As Mr Corbyn grilled the Prime Minister on the Government's poor record on house building, public sector pay freezes, welfare cuts and fears of NHS privatisation, Mr Cameron trotted out the same old line that the Tories provide the "strong economy" that is needed above all else.

5. We know that the SNP are going to keep banging on about the independence and ‘that’ front page.

The SNP's Westminster leader Angus Robertson dedicated his questioning to the Prime Minister's apparent failure to deliver on the cross-party promise to deliver more powers to Scotland - laid out in 'The Vow' on the eve of last September's Scottish independence referendum.

6. There’s a rhino named after Cameron’s daughter

The PM was asked by Tory MP Andrew Turner to intervene to help tiger to be transferred to the Isle of Wight Zoo. Agreeing, Mr Cameron remarked that he had previously helped Cotswold Wildlife Park bring in a rhino, which had then been called Nancy after his daughter.

7. David Cameron will steer clear of personal attacks on Corbyn but won't spare his mates

The Prime Minister left out personal attacks from his first head-to-head with the new Labour leader, complying with Corbyn's request for a new approach to PMQs.

Instead he saved it for Corbyn's right-hand man Mr McDonnell - a controversial choice for shadow chancellor - saying he should be "ashamed" of himself for praising members of the IRA for their role in the armed struggle.

8. A conversational style lowers the temperature

There was definitely less shouting. The new Labour leader asked a series of questions sent to him by named individuals, on housing, rents, tax credits, benefit thresholds and mental health. He did not get personal, and received similarly restrained responses from Mr Cameron.

9. The Prime Minister appeared perfectly happy with the new style.

Mr Cameron said "no-one would be happier than me" if the sessions could be toned down. And he was able to deploy stock answers to the questions, helped by the fact that Mr Corbyn moved quickly on to another subject.
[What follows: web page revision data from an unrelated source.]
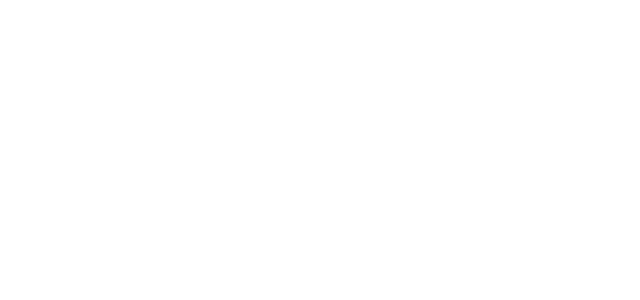
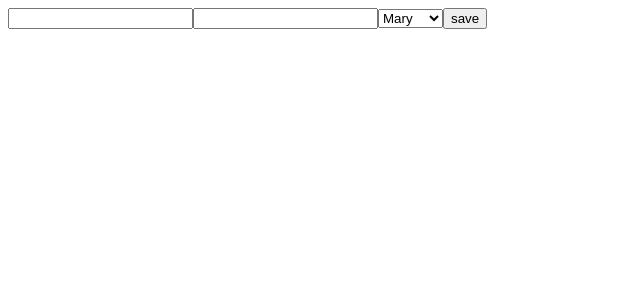
Before and after one commit to OlehMartyniak/oktenweb_react_lectures, a React (Create React App) app: page / in a window 1280 px wide. Shown: the top 300 px of the page, without its empty margins (0-640 px from the left). Built offline with nearby package versions, Linux system fonts and the light colour scheme.

Commit message:
react_lecture_3

```diff
--- a/package.json
+++ b/package.json
@@ -9,7 +9,8 @@
     "react": "^18.2.0",
     "react-dom": "^18.2.0",
     "react-scripts": "5.0.1",
-    "web-vitals": "^2.1.4"
+    "web-vitals": "^2.1.4",
+    "react-hook-form": "^7.33.1"
   },
   "scripts": {
     "start": "react-scripts start",
--- a/src/App.js
+++ b/src/App.js
@@ -1,8 +1,39 @@
 import React from 'react';
+import {useForm} from "react-hook-form";
+
+let usersList = [
+    {id: 1,name:'Mary'},
+    {id: 2,name:'Lisbeth'},
+    {id: 3,name:'Vinona'}
+];
 
 const App = () => {
+
+
+let {register,handleSubmit,formState:{errors}} = useForm();
+
+let submit = (obj)=> {
+    console.log(obj)
+
+
+}
+
     return (
         <div>
+
+            <form onSubmit={handleSubmit(submit)}>
+                <input type="text" {...register('title',{required:true})}/>
+                <input type="text" {...register('body')}/>
+
+                <select {...register('UserId')}>
+                    {usersList.map(value => <option value={value.id} key={value.id}>{value.name}</option>)}
+                </select>
+
+                <button>save</button>
+                {
+                    errors.title && <p>field is required</p>
+                }
+            </form>
 
         </div>
     );
```
Also changed, not shown: 1 other file (tests, documents, lock files or other folders).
10. Cameron didn't bother with his notes.

The PM usually has a thick folder that he turns to when detailed responses are required - but this time it was tucked away off the despatch box. He only produced it after the Labour leader had finished his six questions.

11. John McDonnell kept a low profile
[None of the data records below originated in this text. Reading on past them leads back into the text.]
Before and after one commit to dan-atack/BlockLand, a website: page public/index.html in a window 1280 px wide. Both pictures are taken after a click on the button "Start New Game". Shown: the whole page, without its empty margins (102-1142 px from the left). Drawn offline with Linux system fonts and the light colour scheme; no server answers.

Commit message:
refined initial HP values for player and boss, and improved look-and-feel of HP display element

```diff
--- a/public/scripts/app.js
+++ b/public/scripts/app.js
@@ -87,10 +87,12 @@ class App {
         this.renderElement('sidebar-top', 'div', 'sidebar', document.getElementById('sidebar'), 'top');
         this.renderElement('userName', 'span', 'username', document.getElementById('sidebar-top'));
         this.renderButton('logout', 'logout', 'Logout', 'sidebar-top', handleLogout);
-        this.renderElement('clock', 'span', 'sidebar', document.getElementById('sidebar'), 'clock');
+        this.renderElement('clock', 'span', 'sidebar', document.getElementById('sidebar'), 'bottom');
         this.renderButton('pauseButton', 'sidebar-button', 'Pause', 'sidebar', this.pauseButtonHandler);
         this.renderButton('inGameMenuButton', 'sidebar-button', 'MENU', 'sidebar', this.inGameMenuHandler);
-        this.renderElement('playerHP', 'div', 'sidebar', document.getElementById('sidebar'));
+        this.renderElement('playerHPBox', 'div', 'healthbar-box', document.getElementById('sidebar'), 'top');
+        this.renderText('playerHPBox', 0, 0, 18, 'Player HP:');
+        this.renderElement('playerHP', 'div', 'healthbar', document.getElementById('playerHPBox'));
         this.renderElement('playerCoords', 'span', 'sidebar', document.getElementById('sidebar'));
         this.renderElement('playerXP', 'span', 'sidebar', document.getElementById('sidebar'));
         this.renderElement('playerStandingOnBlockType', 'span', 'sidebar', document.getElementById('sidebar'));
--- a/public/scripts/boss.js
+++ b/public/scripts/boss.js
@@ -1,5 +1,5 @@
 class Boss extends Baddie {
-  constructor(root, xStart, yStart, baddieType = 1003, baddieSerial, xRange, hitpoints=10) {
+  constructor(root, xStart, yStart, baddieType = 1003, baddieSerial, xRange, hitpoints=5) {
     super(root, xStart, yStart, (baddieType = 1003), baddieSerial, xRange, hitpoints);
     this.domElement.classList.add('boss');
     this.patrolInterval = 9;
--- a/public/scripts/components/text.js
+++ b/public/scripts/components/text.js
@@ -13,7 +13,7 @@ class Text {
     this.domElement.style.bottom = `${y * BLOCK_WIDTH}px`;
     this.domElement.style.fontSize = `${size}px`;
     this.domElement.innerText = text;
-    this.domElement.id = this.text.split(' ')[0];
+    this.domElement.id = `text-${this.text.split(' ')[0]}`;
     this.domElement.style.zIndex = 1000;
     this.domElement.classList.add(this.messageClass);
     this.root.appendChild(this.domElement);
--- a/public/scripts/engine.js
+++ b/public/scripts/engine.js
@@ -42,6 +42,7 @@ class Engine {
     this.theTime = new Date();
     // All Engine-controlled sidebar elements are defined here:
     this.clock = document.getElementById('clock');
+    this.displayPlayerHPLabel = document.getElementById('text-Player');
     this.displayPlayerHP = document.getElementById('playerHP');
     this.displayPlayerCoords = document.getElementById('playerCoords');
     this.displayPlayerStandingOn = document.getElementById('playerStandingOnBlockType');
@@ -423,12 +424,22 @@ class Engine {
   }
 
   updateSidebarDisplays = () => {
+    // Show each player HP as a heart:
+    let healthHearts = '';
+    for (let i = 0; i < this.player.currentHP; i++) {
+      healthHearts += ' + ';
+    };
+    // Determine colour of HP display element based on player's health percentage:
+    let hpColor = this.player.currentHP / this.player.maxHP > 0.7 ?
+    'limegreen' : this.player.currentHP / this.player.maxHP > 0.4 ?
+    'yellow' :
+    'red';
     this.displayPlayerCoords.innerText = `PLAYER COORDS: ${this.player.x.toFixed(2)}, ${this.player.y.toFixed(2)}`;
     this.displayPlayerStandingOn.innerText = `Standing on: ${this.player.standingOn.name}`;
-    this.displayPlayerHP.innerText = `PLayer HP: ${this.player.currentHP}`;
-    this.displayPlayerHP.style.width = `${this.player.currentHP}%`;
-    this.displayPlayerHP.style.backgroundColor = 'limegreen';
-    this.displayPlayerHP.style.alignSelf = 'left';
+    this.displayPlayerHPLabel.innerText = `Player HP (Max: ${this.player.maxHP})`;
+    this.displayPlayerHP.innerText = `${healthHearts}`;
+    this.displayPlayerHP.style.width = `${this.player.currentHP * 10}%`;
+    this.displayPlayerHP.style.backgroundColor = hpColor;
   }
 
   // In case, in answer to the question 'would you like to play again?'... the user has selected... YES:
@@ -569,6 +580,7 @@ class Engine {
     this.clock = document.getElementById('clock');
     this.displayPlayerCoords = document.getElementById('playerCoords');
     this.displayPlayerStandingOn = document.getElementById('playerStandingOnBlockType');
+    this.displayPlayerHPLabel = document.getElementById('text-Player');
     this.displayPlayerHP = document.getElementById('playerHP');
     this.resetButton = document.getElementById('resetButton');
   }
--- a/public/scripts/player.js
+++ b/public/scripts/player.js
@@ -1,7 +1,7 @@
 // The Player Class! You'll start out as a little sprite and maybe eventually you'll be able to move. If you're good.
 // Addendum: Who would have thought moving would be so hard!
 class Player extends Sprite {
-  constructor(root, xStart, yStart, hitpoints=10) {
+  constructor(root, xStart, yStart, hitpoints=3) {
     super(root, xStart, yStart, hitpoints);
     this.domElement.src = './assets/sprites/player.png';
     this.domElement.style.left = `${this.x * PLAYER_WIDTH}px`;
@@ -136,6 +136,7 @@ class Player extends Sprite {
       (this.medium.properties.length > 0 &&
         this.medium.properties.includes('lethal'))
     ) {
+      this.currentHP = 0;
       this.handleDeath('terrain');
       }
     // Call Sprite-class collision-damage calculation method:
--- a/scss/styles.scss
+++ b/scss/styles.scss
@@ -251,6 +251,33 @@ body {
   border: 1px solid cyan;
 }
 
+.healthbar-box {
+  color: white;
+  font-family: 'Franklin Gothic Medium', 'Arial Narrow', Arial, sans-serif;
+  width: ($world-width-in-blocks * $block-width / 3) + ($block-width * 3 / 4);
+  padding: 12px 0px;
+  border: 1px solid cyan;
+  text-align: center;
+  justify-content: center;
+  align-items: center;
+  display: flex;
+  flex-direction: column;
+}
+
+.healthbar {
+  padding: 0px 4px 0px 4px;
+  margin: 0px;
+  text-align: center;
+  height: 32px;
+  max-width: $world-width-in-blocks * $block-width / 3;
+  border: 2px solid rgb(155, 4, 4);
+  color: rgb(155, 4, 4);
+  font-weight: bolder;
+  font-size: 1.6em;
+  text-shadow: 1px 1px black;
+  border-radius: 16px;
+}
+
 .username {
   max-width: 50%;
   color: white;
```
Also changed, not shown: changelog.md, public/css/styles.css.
The shadow chancellor sat quite some distance away from his close friend Mr Corbyn, and appeared to leave early. But his presence was still felt, with DUP leader Nigel Dodds condemning him for suggesting IRA members should be "honoured for their bravery".

Mr Cameron replied that IRA terrorism was "never justified and people who seek to justify it should be ashamed of themselves".

12. John Bercow barely featured

The Speaker usually berates MPs repeatedly for their rowdiness during the 30-minute session. This time his only interventions were to call the next question.


Additional reporting by PA